The novel largely deals with themes of intolerance, bigotry and xenophobia; the awful things people are capable of when frightened or brainwashed. But towards the end of the book, Wyndham’s more familiar theme of two intelligences pitted against each other comes into play. David and his fellow telepaths are more than just mutant deviations with an extra finger or hand, like the others exiled to the Fringes – they have an ability which makes them the next step in human evolution, and the people of Labrador are arguably justified in fearing them. (Incidentally, SFReviews.net is usually quite a good website, but I found it hilarious that an intelligent person capable of writing an articulate review like this could so badly miss the point of the book.)
The Chrysalids is often considered one of Wyndham’s best works, but of the Big Four, I think it’s probably my least favourite. Which isn’t to say that it’s not a great book – just that it falls short of The Day of the Triffids, The Kraken Wakes and The Midwich Cuckoos. It’s certainly a simple book, compared to his others, and a bit repetitive in parts. One of the more interesting sections involves David speaking to his Uncle Axel (Wyndham’s staple wise man, like Coker, Dr. Bocker or Zellaby) about his adventures as a sailor, and what lies in lands beyond Labrador. But The Chrysalids is largely an allegorical novel, dealing with the plight of David and his friends in a dangerous world.
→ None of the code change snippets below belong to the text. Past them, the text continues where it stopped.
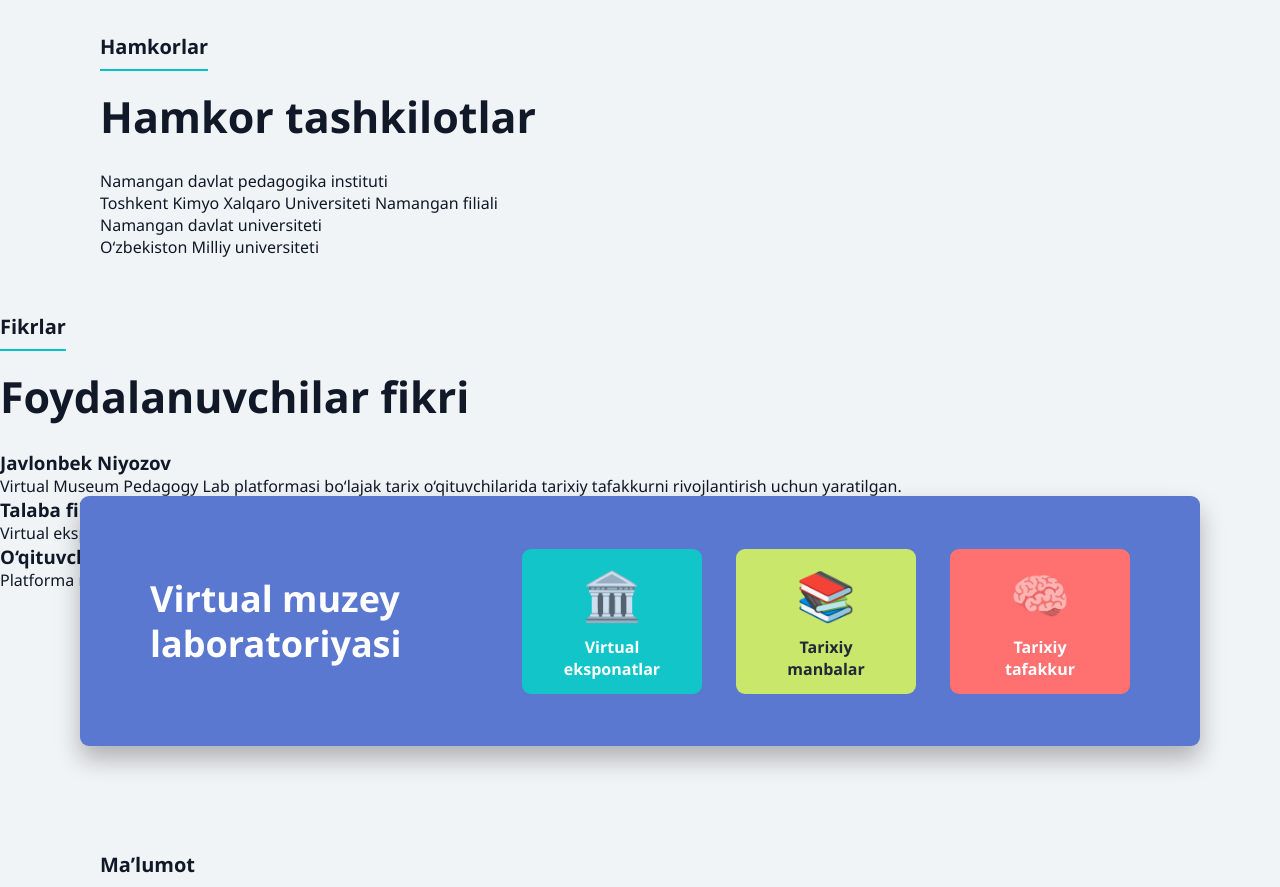
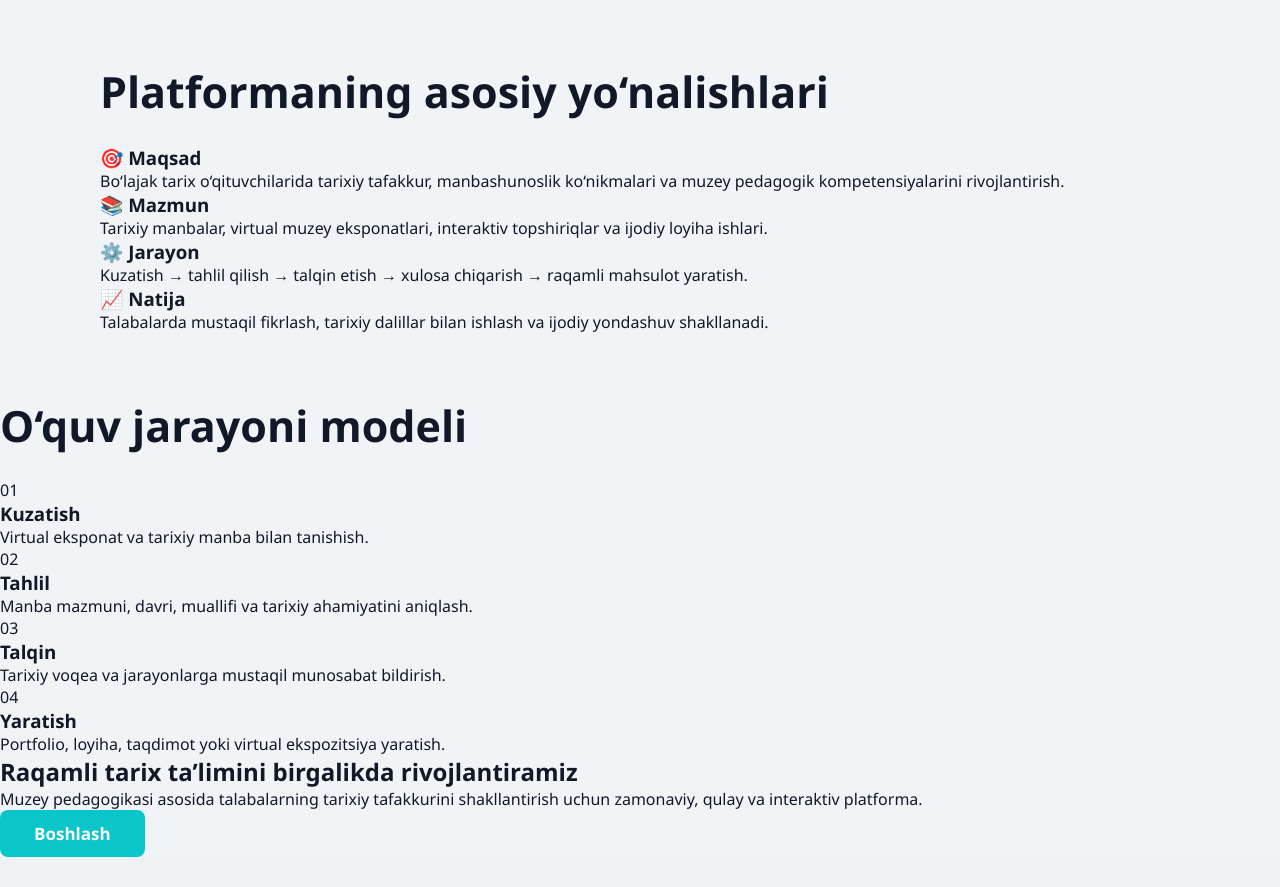
Before and after one commit to javlonbek1994/portfolio-site, a Flask app: template templates/index.html in a window 1280 px wide. Shown: the part 684-1571 px from the top of the page. Run offline with Flask 3, Linux system fonts and the light colour scheme; the template is opened without the code that fills it, so the values that code supplies are empty; some libraries are stand-ins or nearby versions.

Commit message:
Update index.html

```diff
--- a/templates/index.html
+++ b/templates/index.html
@@ -3,194 +3,129 @@
 {% block title %}Muzey Lab{% endblock %}
 
 {% block content %}
+
 <section class="hero">
     <div class="hero-content">
-        <h1>Virtual Museum Pedagogy Lab</h1>
+        <span class="badge">Virtual Museum Pedagogy Lab</span>
+
+        <h1>Bo‘lajak tarix o‘qituvchilari uchun raqamli platforma</h1>
+
         <p>
-            Bo‘lajak tarix o‘qituvchilarining tarixiy tafakkurini rivojlantirish,
-            muzey pedagogikasi va raqamli ta’lim texnologiyalarini integratsiya
-            qiluvchi innovatsion platforma.
+            Muzey pedagogikasi, virtual eksponatlar va tarixiy manbalar asosida
+            bo‘lajak tarix o‘qituvchilarining tarixiy tafakkurini rivojlantirishga
+            qaratilgan innovatsion ta’lim muhiti.
         </p>
+
         <div class="hero-buttons">
-            <a class="btn" href="/portfolio">Portfolio ko‘rish</a>
-            <a class="btn btn-outline" href="/about">Batafsil</a>
+            <a href="/portfolio" class="btn">Portfolio ko‘rish</a>
+            <a href="/about" class="btn btn-outline">Batafsil ma’lumot</a>
         </div>
     </div>
-</section>
-<section class="section partners">
 
-    <div class="section-label">Hamkorlar</div>
-    <h2 class="section-title">Hamkor tashkilotlar</h2>
+    <div class="hero-card">
+        <h2>Virtual muzey laboratoriyasi</h2>
 
-    <div class="partners-grid">
-
-        <div class="partner-card">
-            Namangan davlat pedagogika instituti
+        <div class="mini-card cyan">
+            <div class="icon">🏛️</div>
+            <div>
+                <h3>Virtual eksponatlar</h3>
+                <p>Tarixiy obyektlarni raqamli muhitda o‘rganish</p>
+            </div>
         </div>
 
-        <div class="partner-card">
-            Toshkent Kimyo Xalqaro Universiteti
-            Namangan filiali
+        <div class="mini-card purple">
+            <div class="icon">📜</div>
+            <div>
+                <h3>Tarixiy manbalar</h3>
+                <p>Manbalarni tahlil qilish va talqin etish</p>
+            </div>
         </div>
 
-        <div class="partner-card">
-            Namangan davlat universiteti
+        <div class="mini-card blue">
+            <div class="icon">🧠</div>
+            <div>
+                <h3>Tarixiy tafakkur</h3>
+                <p>Kuzatish, tahlil, xulosa va yaratish bosqichlari</p>
+            </div>
         </div>
-
-        <div class="partner-card">
-            O‘zbekiston Milliy universiteti
-        </div>
-
-    </div>
-
-</section>
-
-<section class="reviews">
-
-    <div class="reviews-overlay">
-
-        <div class="section-label">Fikrlar</div>
-        <h2 class="section-title">Foydalanuvchilar fikri</h2>
-
-        <div class="reviews-grid">
-
-            <div class="review-card">
-
-                <h3>Javlonbek Niyozov</h3>
-
-                <p>
-                    Virtual Museum Pedagogy Lab platformasi
-                    bo‘lajak tarix o‘qituvchilarida tarixiy
-                    tafakkurni rivojlantirish uchun yaratilgan.
-                </p>
-
-            </div>
-
-            <div class="review-card">
-
-                <h3>Talaba fikri</h3>
-
-                <p>
-                    Virtual eksponatlar bilan ishlash
-                    tarixni chuqurroq anglashga yordam beradi.
-                </p>
-
-            </div>
-
-            <div class="review-card">
-
-                <h3>O‘qituvchi fikri</h3>
-
-                <p>
-                    Platforma muzey pedagogikasini
-                    raqamli muhitga olib chiqadi.
-                </p>
-
-            </div>
-
-        </div>
-
-    </div>
-
-</section>
-<section class="floating-card">
-    <h2>Virtual muzey laboratoriyasi</h2>
-
-    <div class="mini-card cyan">
-        <div class="ico">🏛️</div>
-        <div>Virtual<br>eksponatlar</div>
-    </div>
-
-    <div class="mini-card green">
-        <div class="ico">📚</div>
-        <div>Tarixiy<br>manbalar</div>
-    </div>
-
-    <div class="mini-card red">
-        <div class="ico">🧠</div>
-        <div>Tarixiy<br>tafakkur</div>
     </div>
 </section>
 
 <section class="section">
-    <div class="about-grid">
-        <div class="about-text">
-            <div class="section-label">Ma’lumot</div>
-            <h2 class="section-title">Platforma haqida</h2>
+    <h2 class="section-title">Platformaning asosiy yo‘nalishlari</h2>
+
+    <div class="cards">
+        <div class="card">
+            <h3>🎯 Maqsad</h3>
             <p>
-                Muzey Lab — bo‘lajak tarix o‘qituvchilarining tarixiy tafakkurini
-                rivojlantirishga qaratilgan virtual ta’lim muhiti.
+                Bo‘lajak tarix o‘qituvchilarida tarixiy tafakkur,
+                manbashunoslik ko‘nikmalari va muzey pedagogik kompetensiyalarini rivojlantirish.
             </p>
-            <p>
-                Platformada virtual eksponatlar, tarixiy manbalar, loyiha ishlari,
-                talaba portfellari va reflektiv topshiriqlar jamlanadi.
-            </p>
-            <a class="btn" href="/about">Ko‘proq</a>
         </div>
 
-        <div class="about-img">
-            <img src="https://cdn-icons-png.flaticon.com/512/3135/3135755.png" alt="Muzey Lab">
+        <div class="card">
+            <h3>📚 Mazmun</h3>
+            <p>
+                Tarixiy manbalar, virtual muzey eksponatlari, interaktiv topshiriqlar
+                va ijodiy loyiha ishlari.
+            </p>
+        </div>
+
+        <div class="card">
+            <h3>⚙️ Jarayon</h3>
+            <p>
+                Kuzatish → tahlil qilish → talqin etish → xulosa chiqarish →
+                raqamli mahsulot yaratish.
+            </p>
+        </div>
+
+        <div class="card">
+            <h3>📈 Natija</h3>
+            <p>
+                Talabalarda mustaqil fikrlash, tarixiy dalillar bilan ishlash
+                va ijodiy yondashuv shakllanadi.
+            </p>
         </div>
     </div>
 </section>
 
-<section class="purpose">
-    <div class="purpose-box">
-        <h2>Platformaning maqsadi</h2>
-        <p>
-            Muzey pedagogikasi vositalari orqali bo‘lajak tarix o‘qituvchilarining
-            tarixiy tafakkuri, manbashunoslik ko‘nikmalari va raqamli kompetensiyasini rivojlantirish.
-        </p>
-        <a class="btn" href="/about">Ko‘proq</a>
-    </div>
+<section class="steps-section">
+    <h2 class="section-title">O‘quv jarayoni modeli</h2>
 
-    <div class="purpose-box">
-        <h2>Platformaning vazifasi</h2>
-        <p>
-            Talabalarning virtual eksponatlar bilan ishlashi, tarixiy manbalarni tahlil qilishi,
-            talqin qilishi va ijodiy portfolio yaratishini qo‘llab-quvvatlash.
-        </p>
-        <a class="btn" href="/portfolio">Portfolio</a>
+    <div class="steps">
+        <div class="step">
+            <span>01</span>
+            <h3>Kuzatish</h3>
+            <p>Virtual eksponat va tarixiy manba bilan tanishish.</p>
+        </div>
+
+        <div class="step">
+            <span>02</span>
+            <h3>Tahlil</h3>
+            <p>Manba mazmuni, davri, muallifi va tarixiy ahamiyatini aniqlash.</p>
+        </div>
+
+        <div class="step">
+            <span>03</span>
+            <h3>Talqin</h3>
+            <p>Tarixiy voqea va jarayonlarga mustaqil munosabat bildirish.</p>
+        </div>
+
+        <div class="step">
+            <span>04</span>
+            <h3>Yaratish</h3>
+            <p>Portfolio, loyiha, taqdimot yoki virtual ekspozitsiya yaratish.</p>
+        </div>
     </div>
 </section>
 
-<section class="advantages">
-    <div class="adv-left"></div>
+<section class="cta">
+    <h2>Raqamli tarix ta’limini birgalikda rivojlantiramiz</h2>
+    <p>
+        Muzey pedagogikasi asosida talabalarning tarixiy tafakkurini shakllantirish
+        uchun zamonaviy, qulay va interaktiv platforma.
+    </p>
+    <a href="/portfolio" class="btn">Boshlash</a>
+</section>
 
-    <div class="adv-right">
-        <h2>Afzalliklari</h2>
-
-        <div class="adv-item">
-            <div class="adv-icon">🔎</div>
-            <div>
-                <h3>Tahliliy fikrlash</h3>
-                <p>Talaba tarixiy manbalarni kuzatadi, solishtiradi va xulosa chiqaradi.</p>
-            </div>
-        </div>
-
-        <div class="adv-item">
-            <div class="adv-icon">🏛️</div>
-            <div>
-                <h3>Muzey pedagogikasi</h3>
-                <p>Eksponatlar ta’lim jarayonida amaliy manba sifatida qo‘llanadi.</p>
-            </div>
-        </div>
-
-        <div class="adv-item">
-            <div class="adv-icon">💻</div>
-            <div>
-                <h3>Raqamli muhit</h3>
-                <p>Portfolio, izlanish va baholash jarayonlari raqamli shaklda yuritiladi.</p>
-            </div>
-        </div>
-
-        <div class="adv-item">
-            <div class="adv-icon">🎯</div>
-            <div>
-                <h3>Natijadorlik</h3>
-                <p>Tarixiy tafakkur va ijodiy yondashuv bosqichma-bosqich rivojlanadi.</p>
-            </div>
-        </div>
-    </div>
-</section>
 {% endblock %}
```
Unfortunately this is also a basic world, which means a lot of farms and Fringes, and not as many hints about the past or the rest of the world as I would have liked – as you find, for example, in Cloud Atlas, where the chapter “Sloosha’s Crossin” was partly inspired by The Chrysalids.
In any case, a good novel and an important part of 20th century science fiction.